[Records from a data source]
#####
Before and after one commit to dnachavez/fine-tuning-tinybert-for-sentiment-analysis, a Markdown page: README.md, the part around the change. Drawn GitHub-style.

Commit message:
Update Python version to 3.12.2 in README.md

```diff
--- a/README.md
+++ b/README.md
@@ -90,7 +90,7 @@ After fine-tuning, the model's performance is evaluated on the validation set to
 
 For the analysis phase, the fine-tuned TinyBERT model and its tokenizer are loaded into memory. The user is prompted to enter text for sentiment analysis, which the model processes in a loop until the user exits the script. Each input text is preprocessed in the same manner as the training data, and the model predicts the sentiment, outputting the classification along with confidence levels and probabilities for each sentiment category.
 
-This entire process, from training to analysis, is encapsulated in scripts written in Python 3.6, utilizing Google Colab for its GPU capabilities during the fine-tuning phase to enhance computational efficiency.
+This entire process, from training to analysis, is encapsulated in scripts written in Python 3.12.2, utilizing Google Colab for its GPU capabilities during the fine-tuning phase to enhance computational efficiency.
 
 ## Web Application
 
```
#####
▶ [YOUR GOAL]
As the exercise requires, copy out the data shown above word for word.

▶ [FINISHED TASK]
Before and after one commit to dnachavez/fine-tuning-tinybert-for-sentiment-analysis, a Markdown page: README.md, the part around the change. Drawn GitHub-style.

Commit message:
Update Python version to 3.12.2 in README.md

```diff
--- a/README.md
+++ b/README.md
@@ -90,7 +90,7 @@ After fine-tuning, the model's performance is evaluated on the validation set to
 
 For the analysis phase, the fine-tuned TinyBERT model and its tokenizer are loaded into memory. The user is prompted to enter text for sentiment analysis, which the model processes in a loop until the user exits the script. Each input text is preprocessed in the same manner as the training data, and the model predicts the sentiment, outputting the classification along with confidence levels and probabilities for each sentiment category.
 
-This entire process, from training to analysis, is encapsulated in scripts written in Python 3.6, utilizing Google Colab for its GPU capabilities during the fine-tuning phase to enhance computational efficiency.
+This entire process, from training to analysis, is encapsulated in scripts written in Python 3.12.2, utilizing Google Colab for its GPU capabilities during the fine-tuning phase to enhance computational efficiency.
 
 ## Web Application
 
```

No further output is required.